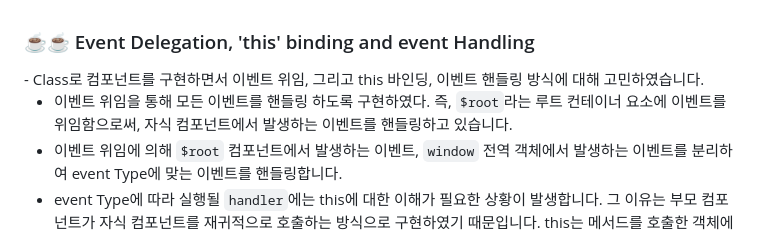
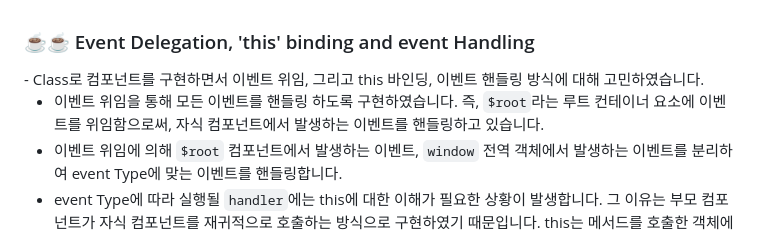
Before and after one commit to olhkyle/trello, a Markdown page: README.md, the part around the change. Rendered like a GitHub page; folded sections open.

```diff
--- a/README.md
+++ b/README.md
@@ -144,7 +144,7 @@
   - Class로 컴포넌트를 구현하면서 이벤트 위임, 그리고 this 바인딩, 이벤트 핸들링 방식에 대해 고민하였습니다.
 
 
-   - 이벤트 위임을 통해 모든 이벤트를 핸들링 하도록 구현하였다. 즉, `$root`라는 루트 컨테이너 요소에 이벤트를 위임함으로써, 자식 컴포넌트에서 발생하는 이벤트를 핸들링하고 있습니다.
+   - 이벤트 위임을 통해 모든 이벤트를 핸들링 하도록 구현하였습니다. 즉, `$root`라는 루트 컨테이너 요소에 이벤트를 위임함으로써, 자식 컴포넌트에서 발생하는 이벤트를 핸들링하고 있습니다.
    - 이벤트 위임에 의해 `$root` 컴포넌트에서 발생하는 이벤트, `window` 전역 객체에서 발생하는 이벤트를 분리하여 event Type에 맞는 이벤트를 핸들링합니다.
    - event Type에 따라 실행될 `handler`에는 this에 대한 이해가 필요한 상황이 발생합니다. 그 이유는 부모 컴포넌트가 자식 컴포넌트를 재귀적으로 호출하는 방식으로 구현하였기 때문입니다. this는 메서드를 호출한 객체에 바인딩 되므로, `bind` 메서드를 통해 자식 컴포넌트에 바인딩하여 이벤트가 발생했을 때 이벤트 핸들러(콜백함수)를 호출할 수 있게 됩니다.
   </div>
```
--------------------------------
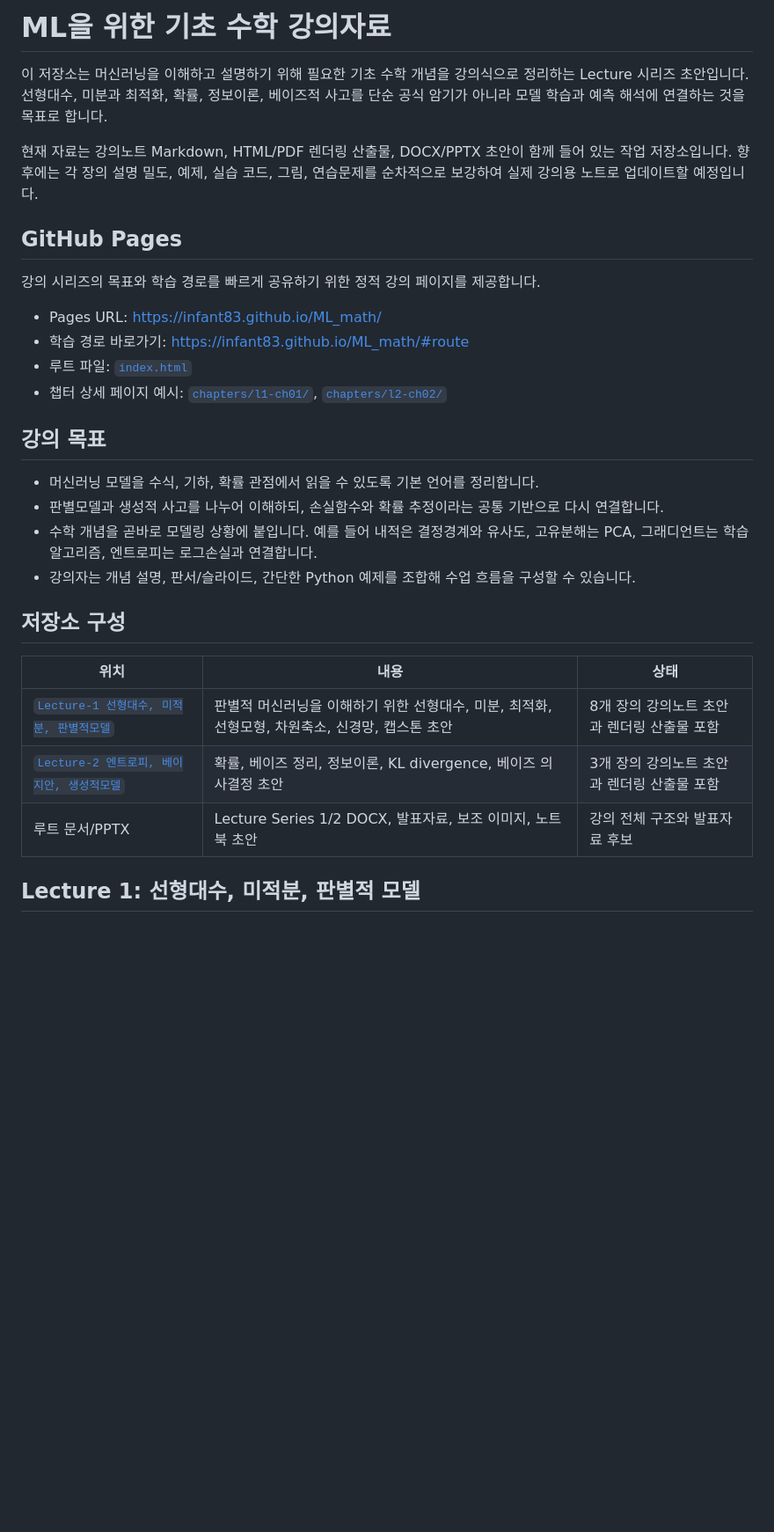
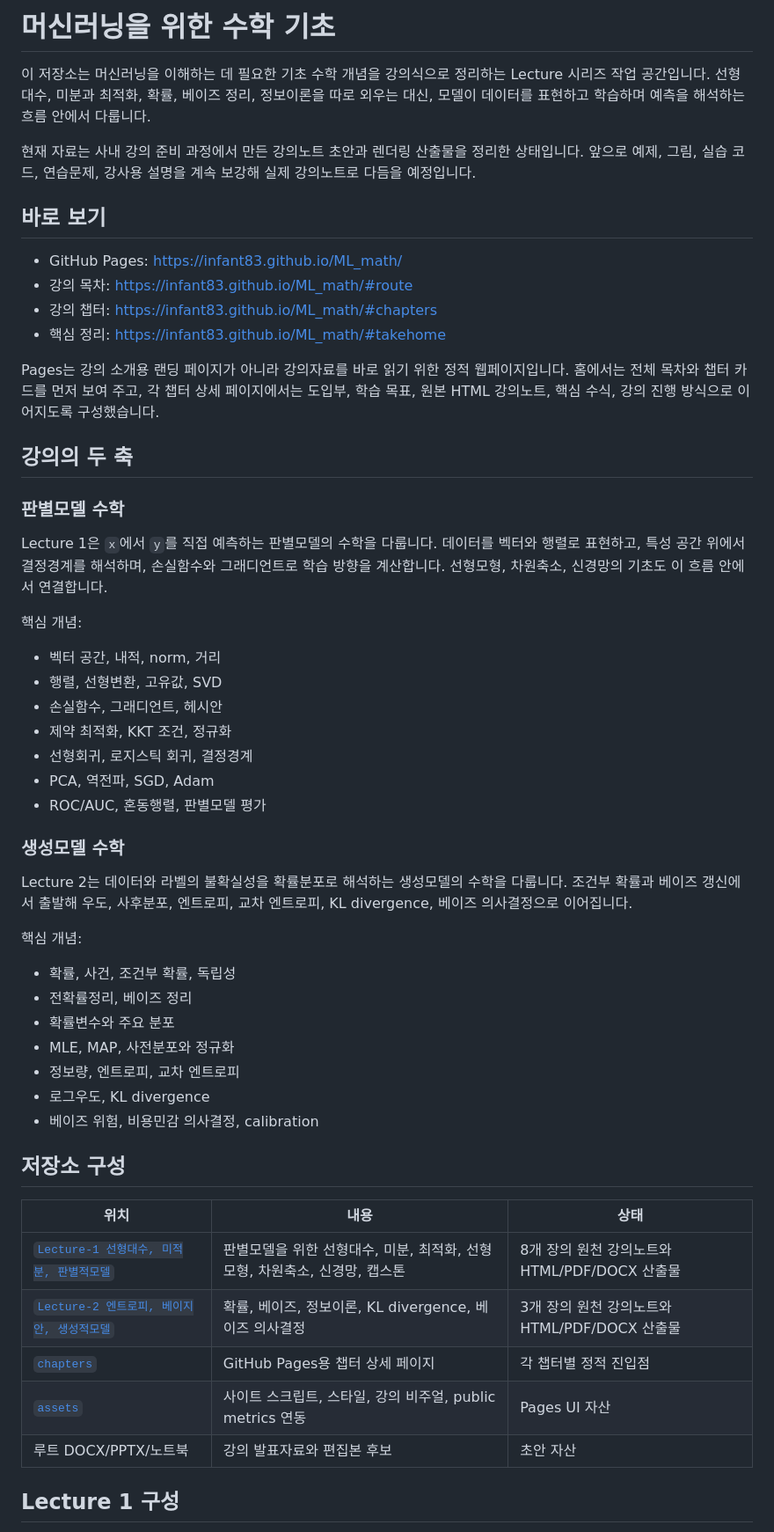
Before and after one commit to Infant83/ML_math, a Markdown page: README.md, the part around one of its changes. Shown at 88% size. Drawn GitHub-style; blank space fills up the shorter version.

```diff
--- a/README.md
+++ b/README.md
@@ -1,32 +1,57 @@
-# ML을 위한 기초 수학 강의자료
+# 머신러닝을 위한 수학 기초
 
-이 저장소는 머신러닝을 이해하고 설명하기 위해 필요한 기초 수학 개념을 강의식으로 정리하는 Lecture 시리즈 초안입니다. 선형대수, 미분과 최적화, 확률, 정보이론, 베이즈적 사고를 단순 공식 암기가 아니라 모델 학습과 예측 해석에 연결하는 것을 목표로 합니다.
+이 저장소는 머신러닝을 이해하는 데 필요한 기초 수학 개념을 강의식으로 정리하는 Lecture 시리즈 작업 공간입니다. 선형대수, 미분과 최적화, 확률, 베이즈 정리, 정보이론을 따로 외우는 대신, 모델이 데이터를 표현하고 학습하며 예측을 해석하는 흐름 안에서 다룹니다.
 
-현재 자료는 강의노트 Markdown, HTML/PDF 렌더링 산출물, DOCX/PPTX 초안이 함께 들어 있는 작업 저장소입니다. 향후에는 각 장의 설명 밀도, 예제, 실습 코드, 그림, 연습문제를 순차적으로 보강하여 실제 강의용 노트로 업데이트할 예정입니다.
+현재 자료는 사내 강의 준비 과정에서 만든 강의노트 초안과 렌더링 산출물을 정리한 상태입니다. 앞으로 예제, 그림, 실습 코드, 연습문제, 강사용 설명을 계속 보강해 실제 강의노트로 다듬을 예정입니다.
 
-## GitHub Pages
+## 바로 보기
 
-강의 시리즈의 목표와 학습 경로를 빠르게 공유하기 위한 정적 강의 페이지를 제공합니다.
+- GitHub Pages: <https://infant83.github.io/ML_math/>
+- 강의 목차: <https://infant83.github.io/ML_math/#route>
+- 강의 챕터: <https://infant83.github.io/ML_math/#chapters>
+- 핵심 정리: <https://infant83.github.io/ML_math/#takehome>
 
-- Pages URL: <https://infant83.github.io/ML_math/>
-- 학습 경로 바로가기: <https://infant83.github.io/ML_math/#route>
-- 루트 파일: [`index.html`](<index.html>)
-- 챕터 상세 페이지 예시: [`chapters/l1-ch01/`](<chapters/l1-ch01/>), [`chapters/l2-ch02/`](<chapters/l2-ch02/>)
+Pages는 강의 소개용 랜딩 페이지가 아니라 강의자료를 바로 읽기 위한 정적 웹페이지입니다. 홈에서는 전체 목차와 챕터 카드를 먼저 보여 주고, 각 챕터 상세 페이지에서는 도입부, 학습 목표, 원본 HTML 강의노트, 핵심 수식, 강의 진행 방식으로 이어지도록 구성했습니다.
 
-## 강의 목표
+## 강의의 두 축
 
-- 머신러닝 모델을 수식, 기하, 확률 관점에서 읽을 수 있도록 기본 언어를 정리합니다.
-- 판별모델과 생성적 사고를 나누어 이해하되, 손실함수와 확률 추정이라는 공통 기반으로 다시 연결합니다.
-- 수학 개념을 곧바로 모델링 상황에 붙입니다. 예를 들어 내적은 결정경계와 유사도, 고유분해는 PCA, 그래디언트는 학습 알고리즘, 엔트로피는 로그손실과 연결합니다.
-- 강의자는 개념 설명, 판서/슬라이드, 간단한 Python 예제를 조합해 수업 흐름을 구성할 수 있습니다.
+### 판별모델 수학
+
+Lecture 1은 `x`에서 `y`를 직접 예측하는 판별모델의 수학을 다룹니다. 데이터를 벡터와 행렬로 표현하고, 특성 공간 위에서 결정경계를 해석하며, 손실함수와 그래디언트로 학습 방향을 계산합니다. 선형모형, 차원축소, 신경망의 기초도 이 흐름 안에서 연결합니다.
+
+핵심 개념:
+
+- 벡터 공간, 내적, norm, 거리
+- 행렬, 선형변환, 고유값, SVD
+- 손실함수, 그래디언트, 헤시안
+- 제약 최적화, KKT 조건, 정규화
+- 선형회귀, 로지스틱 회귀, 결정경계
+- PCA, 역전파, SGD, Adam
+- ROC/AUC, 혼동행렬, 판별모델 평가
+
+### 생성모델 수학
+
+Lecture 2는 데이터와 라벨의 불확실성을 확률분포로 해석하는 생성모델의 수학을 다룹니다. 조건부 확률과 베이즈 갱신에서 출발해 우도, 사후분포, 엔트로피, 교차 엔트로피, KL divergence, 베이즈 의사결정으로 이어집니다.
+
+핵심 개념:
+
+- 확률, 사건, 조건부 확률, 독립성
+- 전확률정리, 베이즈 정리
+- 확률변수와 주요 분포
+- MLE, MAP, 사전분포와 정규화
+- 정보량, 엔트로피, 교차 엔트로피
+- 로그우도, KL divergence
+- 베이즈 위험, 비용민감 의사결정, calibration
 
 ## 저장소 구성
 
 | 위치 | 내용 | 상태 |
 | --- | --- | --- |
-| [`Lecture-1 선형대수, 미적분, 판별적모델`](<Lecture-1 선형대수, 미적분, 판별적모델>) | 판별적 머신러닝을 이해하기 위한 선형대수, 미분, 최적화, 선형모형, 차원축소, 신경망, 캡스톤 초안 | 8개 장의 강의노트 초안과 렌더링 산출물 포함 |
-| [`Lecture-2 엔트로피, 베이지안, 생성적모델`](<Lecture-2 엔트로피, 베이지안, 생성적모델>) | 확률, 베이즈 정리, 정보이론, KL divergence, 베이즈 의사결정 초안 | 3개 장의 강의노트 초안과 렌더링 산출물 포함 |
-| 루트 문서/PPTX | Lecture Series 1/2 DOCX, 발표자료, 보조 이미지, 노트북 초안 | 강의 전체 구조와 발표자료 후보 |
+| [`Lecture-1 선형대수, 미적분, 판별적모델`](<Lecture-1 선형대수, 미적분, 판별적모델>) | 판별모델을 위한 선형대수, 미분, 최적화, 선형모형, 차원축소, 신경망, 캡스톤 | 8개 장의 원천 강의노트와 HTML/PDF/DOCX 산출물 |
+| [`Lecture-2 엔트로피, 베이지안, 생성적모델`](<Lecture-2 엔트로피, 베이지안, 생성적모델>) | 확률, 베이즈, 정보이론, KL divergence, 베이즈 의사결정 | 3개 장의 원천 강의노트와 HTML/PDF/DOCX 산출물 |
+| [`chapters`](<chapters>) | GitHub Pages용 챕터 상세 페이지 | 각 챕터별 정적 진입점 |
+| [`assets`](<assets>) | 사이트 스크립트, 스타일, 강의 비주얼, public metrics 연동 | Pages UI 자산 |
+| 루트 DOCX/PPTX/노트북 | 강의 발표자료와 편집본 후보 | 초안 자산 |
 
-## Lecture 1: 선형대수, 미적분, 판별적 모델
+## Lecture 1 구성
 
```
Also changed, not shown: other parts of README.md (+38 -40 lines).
--------------------------------
For the string "DOCX", count the lines of the preceding listing in which it appears, and report the count alone.

5